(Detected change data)

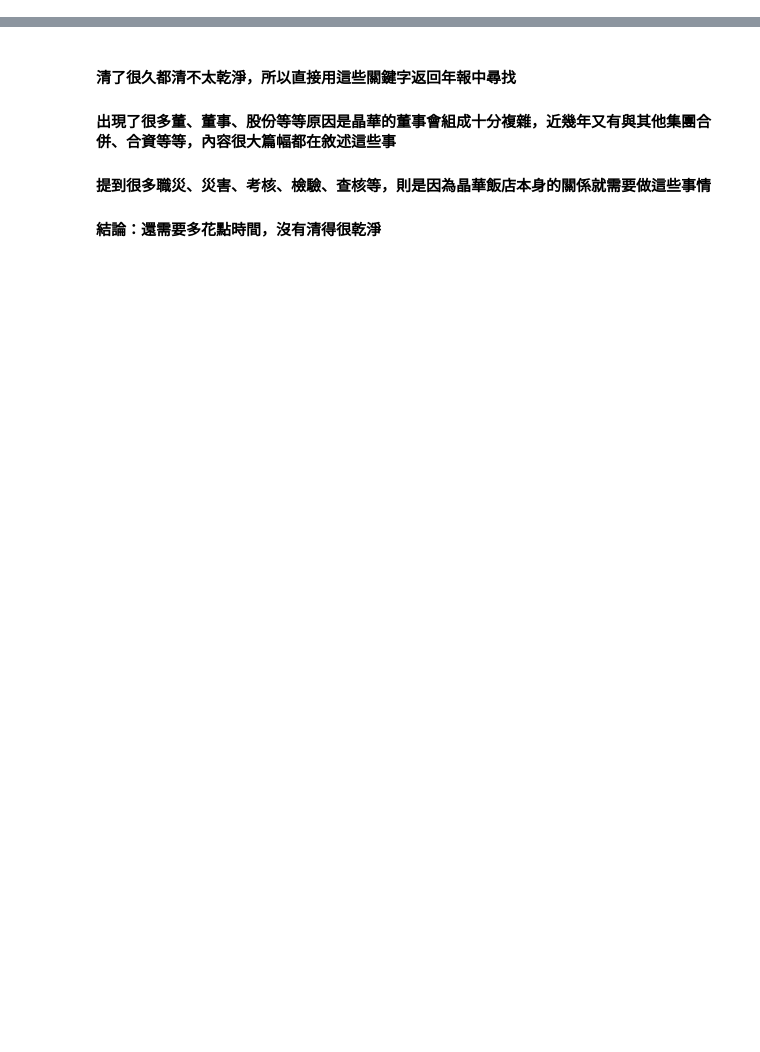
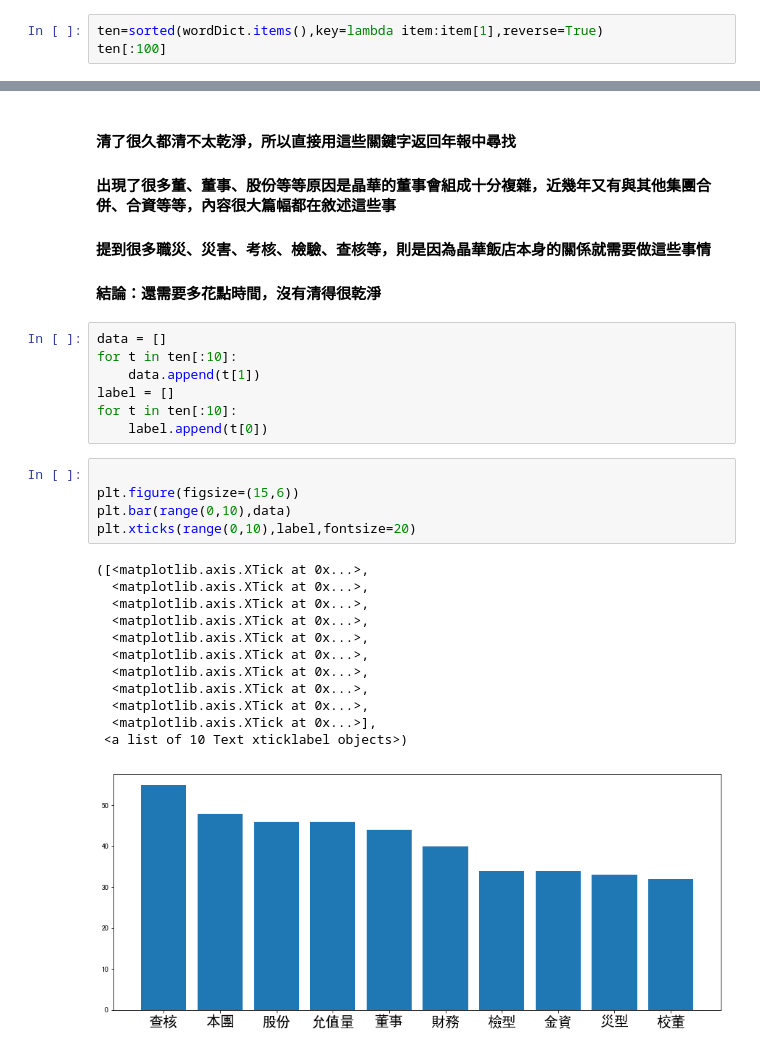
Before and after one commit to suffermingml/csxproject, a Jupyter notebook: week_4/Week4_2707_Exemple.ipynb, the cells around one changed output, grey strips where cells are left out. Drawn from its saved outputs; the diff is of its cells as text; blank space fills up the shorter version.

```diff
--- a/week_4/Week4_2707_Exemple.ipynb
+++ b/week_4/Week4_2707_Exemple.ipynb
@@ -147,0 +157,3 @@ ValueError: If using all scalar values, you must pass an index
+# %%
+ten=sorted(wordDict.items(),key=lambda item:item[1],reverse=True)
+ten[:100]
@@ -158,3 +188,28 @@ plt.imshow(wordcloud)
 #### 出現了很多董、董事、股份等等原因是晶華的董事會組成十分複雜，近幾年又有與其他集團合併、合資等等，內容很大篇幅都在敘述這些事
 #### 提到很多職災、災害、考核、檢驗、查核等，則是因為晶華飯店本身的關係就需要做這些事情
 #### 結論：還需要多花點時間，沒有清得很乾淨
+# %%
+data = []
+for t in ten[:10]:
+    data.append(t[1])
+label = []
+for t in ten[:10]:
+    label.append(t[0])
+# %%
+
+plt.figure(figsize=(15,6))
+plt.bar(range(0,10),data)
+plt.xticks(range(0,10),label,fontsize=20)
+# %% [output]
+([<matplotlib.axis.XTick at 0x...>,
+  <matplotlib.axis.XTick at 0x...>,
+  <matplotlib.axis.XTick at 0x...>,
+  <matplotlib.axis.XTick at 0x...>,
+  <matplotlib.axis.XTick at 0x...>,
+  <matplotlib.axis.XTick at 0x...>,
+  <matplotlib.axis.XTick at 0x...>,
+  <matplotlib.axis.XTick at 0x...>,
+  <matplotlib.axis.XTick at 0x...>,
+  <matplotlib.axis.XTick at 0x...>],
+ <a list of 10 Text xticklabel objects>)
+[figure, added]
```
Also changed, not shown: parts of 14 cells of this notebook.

---

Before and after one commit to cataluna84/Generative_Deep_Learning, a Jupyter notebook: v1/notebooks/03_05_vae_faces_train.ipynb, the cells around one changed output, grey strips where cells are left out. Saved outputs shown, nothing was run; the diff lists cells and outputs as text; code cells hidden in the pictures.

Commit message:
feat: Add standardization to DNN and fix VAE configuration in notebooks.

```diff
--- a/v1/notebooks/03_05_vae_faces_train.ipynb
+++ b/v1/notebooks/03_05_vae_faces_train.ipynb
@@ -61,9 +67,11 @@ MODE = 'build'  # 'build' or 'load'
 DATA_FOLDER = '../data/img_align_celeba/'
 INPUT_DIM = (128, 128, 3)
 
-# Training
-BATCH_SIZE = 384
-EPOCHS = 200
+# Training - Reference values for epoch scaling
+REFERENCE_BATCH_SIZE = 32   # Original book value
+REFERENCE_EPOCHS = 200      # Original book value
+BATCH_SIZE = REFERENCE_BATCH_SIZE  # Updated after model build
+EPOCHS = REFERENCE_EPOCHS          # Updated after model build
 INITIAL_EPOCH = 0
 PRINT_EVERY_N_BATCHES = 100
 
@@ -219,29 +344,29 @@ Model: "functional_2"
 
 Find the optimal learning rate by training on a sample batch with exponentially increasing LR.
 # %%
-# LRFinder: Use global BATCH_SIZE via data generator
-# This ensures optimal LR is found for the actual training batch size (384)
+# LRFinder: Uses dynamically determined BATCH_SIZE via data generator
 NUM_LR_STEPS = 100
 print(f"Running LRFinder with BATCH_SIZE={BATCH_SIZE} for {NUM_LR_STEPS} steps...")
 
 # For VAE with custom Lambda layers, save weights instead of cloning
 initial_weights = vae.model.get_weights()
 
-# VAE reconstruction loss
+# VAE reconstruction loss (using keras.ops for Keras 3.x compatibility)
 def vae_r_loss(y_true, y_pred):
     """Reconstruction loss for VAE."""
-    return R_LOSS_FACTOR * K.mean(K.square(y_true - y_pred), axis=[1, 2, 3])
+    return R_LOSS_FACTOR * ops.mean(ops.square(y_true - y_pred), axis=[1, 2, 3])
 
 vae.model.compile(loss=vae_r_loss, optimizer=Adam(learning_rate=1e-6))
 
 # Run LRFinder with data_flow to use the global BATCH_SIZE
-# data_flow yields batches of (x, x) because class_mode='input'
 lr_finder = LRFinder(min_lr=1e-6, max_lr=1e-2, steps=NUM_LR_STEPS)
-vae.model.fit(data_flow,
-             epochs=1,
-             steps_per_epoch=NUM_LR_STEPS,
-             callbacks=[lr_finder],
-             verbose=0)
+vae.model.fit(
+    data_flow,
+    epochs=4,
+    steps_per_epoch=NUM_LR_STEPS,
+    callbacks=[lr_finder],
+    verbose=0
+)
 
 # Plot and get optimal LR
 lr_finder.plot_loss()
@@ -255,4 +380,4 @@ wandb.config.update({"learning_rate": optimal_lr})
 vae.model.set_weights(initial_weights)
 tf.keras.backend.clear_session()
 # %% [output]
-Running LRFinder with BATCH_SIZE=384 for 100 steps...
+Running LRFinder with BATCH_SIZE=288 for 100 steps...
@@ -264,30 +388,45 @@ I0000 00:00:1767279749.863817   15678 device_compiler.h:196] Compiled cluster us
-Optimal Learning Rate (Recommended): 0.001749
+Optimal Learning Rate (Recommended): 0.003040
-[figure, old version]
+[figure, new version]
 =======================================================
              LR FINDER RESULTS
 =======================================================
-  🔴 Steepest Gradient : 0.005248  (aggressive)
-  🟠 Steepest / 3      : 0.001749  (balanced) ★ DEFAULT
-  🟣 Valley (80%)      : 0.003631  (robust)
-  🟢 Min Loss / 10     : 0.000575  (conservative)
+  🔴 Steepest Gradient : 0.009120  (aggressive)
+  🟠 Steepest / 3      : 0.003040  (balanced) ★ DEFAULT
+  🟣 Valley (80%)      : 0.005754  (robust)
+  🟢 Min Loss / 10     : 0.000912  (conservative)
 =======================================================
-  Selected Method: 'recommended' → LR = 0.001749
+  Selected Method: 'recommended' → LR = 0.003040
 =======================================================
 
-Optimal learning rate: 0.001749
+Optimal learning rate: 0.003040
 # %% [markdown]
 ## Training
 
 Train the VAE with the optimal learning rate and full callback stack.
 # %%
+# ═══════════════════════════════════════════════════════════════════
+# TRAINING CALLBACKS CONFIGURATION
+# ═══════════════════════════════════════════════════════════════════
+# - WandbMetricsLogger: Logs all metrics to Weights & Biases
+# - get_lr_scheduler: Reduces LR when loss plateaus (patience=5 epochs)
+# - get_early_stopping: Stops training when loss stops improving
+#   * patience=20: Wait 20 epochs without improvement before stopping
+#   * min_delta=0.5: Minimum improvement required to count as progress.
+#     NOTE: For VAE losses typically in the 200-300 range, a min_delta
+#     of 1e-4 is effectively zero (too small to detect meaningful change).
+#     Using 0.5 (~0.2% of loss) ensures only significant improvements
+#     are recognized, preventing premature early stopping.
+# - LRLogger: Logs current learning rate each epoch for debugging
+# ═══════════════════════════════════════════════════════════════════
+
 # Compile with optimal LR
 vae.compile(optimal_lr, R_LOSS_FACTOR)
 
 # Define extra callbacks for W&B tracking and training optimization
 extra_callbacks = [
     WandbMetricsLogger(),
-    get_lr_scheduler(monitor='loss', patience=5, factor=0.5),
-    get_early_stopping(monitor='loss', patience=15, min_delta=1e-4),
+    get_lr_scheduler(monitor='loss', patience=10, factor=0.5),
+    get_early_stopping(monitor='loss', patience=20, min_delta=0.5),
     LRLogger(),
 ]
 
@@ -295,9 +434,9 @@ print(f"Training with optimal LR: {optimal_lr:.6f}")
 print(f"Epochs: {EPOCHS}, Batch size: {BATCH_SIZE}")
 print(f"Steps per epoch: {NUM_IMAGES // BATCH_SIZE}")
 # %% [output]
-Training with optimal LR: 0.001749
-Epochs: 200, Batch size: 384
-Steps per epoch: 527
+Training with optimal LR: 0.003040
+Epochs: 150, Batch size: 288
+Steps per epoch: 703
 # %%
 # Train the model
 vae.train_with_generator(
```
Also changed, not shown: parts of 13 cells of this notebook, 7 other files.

...

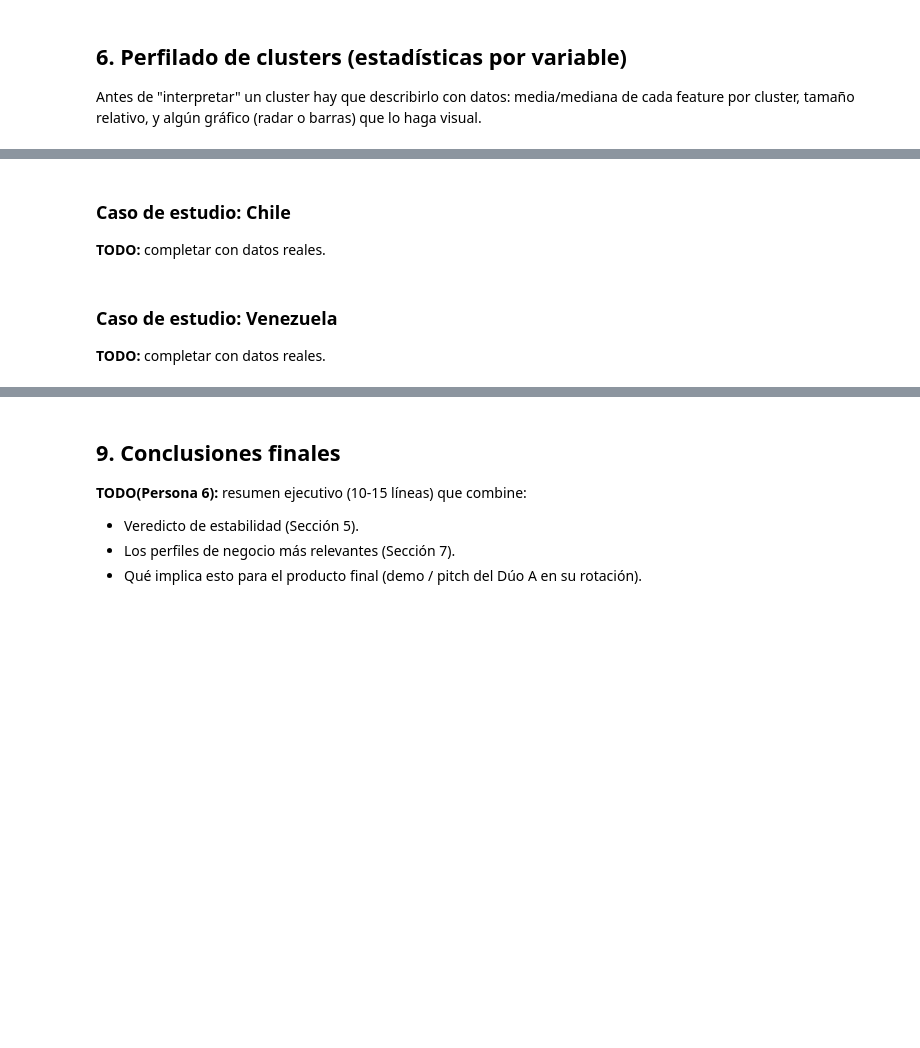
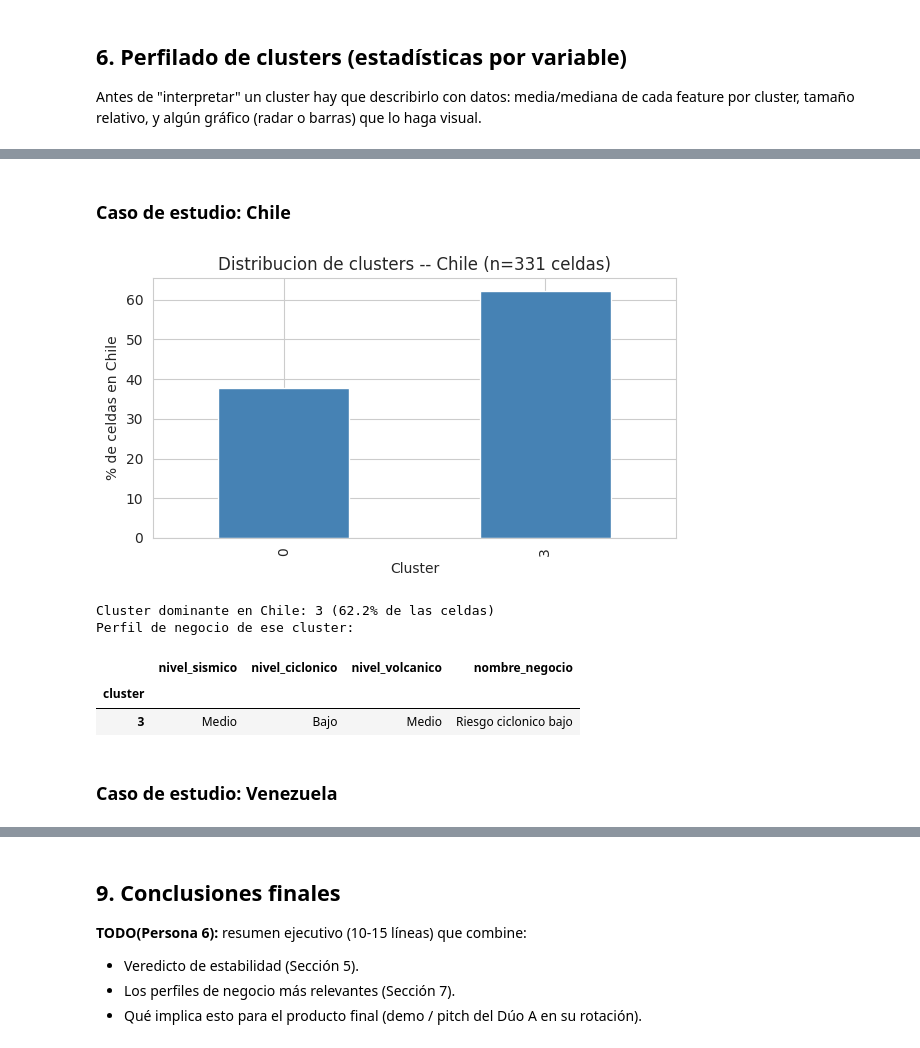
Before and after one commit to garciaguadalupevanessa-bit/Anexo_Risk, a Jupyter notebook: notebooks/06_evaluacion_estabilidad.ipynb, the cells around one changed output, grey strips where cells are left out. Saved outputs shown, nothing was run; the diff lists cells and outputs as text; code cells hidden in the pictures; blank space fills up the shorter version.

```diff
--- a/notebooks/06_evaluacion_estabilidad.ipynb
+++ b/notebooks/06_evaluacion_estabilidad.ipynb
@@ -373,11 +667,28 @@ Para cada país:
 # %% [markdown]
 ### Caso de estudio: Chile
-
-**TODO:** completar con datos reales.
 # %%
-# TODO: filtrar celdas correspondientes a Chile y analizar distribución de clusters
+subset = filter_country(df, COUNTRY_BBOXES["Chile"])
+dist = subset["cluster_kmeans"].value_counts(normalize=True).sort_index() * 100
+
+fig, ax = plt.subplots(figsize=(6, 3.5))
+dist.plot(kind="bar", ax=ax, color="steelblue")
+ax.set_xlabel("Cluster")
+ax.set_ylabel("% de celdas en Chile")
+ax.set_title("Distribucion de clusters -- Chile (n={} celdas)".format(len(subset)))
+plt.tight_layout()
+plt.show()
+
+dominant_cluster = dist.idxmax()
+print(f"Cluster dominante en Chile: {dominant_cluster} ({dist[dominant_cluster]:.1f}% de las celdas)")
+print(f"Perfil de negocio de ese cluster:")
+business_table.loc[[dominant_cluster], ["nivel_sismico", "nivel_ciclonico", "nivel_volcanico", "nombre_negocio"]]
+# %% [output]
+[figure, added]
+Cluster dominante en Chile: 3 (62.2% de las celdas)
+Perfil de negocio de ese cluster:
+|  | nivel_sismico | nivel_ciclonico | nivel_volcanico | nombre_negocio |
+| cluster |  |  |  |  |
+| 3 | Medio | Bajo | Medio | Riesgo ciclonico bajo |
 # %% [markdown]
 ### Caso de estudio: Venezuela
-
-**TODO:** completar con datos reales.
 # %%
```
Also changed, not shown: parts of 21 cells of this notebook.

## Instructions for the task
Beginning with the line above that contains "Before and after one commit to suffermingml/csxproject, a", copy each line exactly up to and including the line that contains "Also changed, not shown: parts of 14", and go no further.

## Exercise response
Before and after one commit to suffermingml/csxproject, a Jupyter notebook: week_4/Week4_2707_Exemple.ipynb, the cells around one changed output, grey strips where cells are left out. Drawn from its saved outputs; the diff is of its cells as text; blank space fills up the shorter version.

```diff
--- a/week_4/Week4_2707_Exemple.ipynb
+++ b/week_4/Week4_2707_Exemple.ipynb
@@ -147,0 +157,3 @@ ValueError: If using all scalar values, you must pass an index
+# %%
+ten=sorted(wordDict.items(),key=lambda item:item[1],reverse=True)
+ten[:100]
@@ -158,3 +188,28 @@ plt.imshow(wordcloud)
 #### 出現了很多董、董事、股份等等原因是晶華的董事會組成十分複雜，近幾年又有與其他集團合併、合資等等，內容很大篇幅都在敘述這些事
 #### 提到很多職災、災害、考核、檢驗、查核等，則是因為晶華飯店本身的關係就需要做這些事情
 #### 結論：還需要多花點時間，沒有清得很乾淨
+# %%
+data = []
+for t in ten[:10]:
+    data.append(t[1])
+label = []
+for t in ten[:10]:
+    label.append(t[0])
+# %%
+
+plt.figure(figsize=(15,6))
+plt.bar(range(0,10),data)
+plt.xticks(range(0,10),label,fontsize=20)
+# %% [output]
+([<matplotlib.axis.XTick at 0x...>,
+  <matplotlib.axis.XTick at 0x...>,
+  <matplotlib.axis.XTick at 0x...>,
+  <matplotlib.axis.XTick at 0x...>,
+  <matplotlib.axis.XTick at 0x...>,
+  <matplotlib.axis.XTick at 0x...>,
+  <matplotlib.axis.XTick at 0x...>,
+  <matplotlib.axis.XTick at 0x...>,
+  <matplotlib.axis.XTick at 0x...>,
+  <matplotlib.axis.XTick at 0x...>],
+ <a list of 10 Text xticklabel objects>)
+[figure, added]
```
Also changed, not shown: parts of 14 cells of this notebook.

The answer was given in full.